Specifically, the investigation found that Governor Andrew Cuomo sexually harassed current and former New York state employees by engaging in unwelcome and nonconsensual touching and making numerous offensive comments of a suggestive and sexual nature that created a hostile work environment for women.

The investigators independently corroborated and substantiated these facts through interviews and evidence and including contemporaneous notes and communications. This evident will be made available to the public along with the report.

This investigation was started after a number of women publicly alleged that they had been sexually harassed by Governor Cuomo. And on March 1st of this year, the governor's office made a referral to my office pursuant to state executive law 638 regarding these allegations. Executive law section 638 permits the New York attorney general's office with the approval of the governor or when directed by the governor to inquire into matters concerning the public peace, the public safety, and the public justice.

This referral issued by the governor enabled my office to appoint independent outside investigators to look into these allegations. And on March 8th, 2021, Anne Clark and Joon Kim, they were officially deputized as special deputies.

Ms. Clark and Mr. Kim and their respective firms were chosen to lead the investigation because of the decades of work at the highest levels. They're deep expertise on matters in question and their careers fighting to uphold the rule of law. Anne Clark is a partner at Vladeck, Raskin & Clark, P.C., where she focuses on employment law issues on behalf of employees at trial and appellate levels.

And during a more than 30-year career, Ms. Clark has represented many in employment and sexual harassment and other discrimination cases in the private sector in education, and in government. She also has deep experience with retaliation, whistleblower, breach of contract and compensation in indemnificative (ph) cases.

Joon Kim is a partner at Cleary Gottlieb Steen and Hamilton, LLP. And for more than two decades, he's worked at the highest levels of government and in private practice. From March 2017 to January 201, he served as the acting United States attorney for the Southern District of New York. As the most senior federal law enforcement officer in the district, he over saw all criminal and civil litigation conducted on behalf of the United States.

Before becoming acting United States attorney, Mr. Kim served in various leadership positions in the office, including deputy United States attorney, chief of the criminal division, and chief council to the United States attorney.
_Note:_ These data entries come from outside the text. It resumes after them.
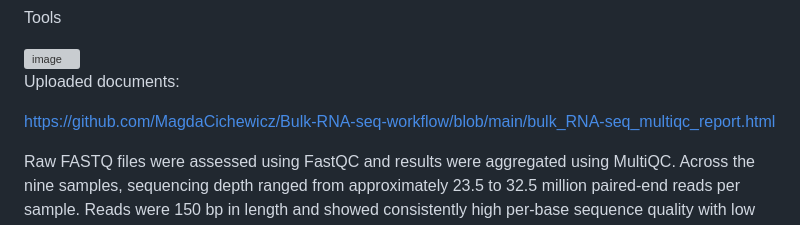
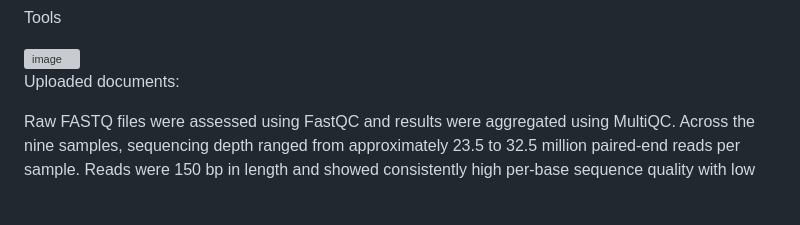
Before and after one commit to MagdaCichewicz/Bulk-RNA-seq-analysis-NK-cells, a Markdown page: README.md, the part around the change. Rendered like a GitHub page; blank space fills up the shorter version; grey boxes are pictures that could not be loaded.

```diff
--- a/README.md
+++ b/README.md
@@ -79,7 +79,7 @@ Tools
 
 Uploaded documents:
 
-https://github.com/MagdaCichewicz/Bulk-RNA-seq-workflow/blob/main/bulk_RNA-seq_multiqc_report.html
+
 
 Raw FASTQ files were assessed using FastQC and results were aggregated using MultiQC. Across the nine samples, sequencing depth ranged from approximately 23.5 to 32.5 million paired-end reads per sample. Reads were 150 bp in length and showed consistently high per-base sequence quality with low adapter contamination. All nine samples were retained for downstream analysis.
 
```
Ms. Clark and Mr. Kim are experienced, credible, and deeply respected professionals. And together they ensure that this investigation was both independent and thorough.

Over the course of the five-month investigation, the investigators spoke to 179 individuals, including complainants, current and former members of the executive chamber, state troopers, additional state employees, and others who interacted regularly with the governor.

In addition, they reviewed more than 74,000 pieces of evidence including documents, emails, texts, audio files, and pictures. These interviews and pieces of evidence reveal a deeply disturbing yet clear picture. Governor Cuomo sexually harassed current and former state employees in violation of federal and state laws.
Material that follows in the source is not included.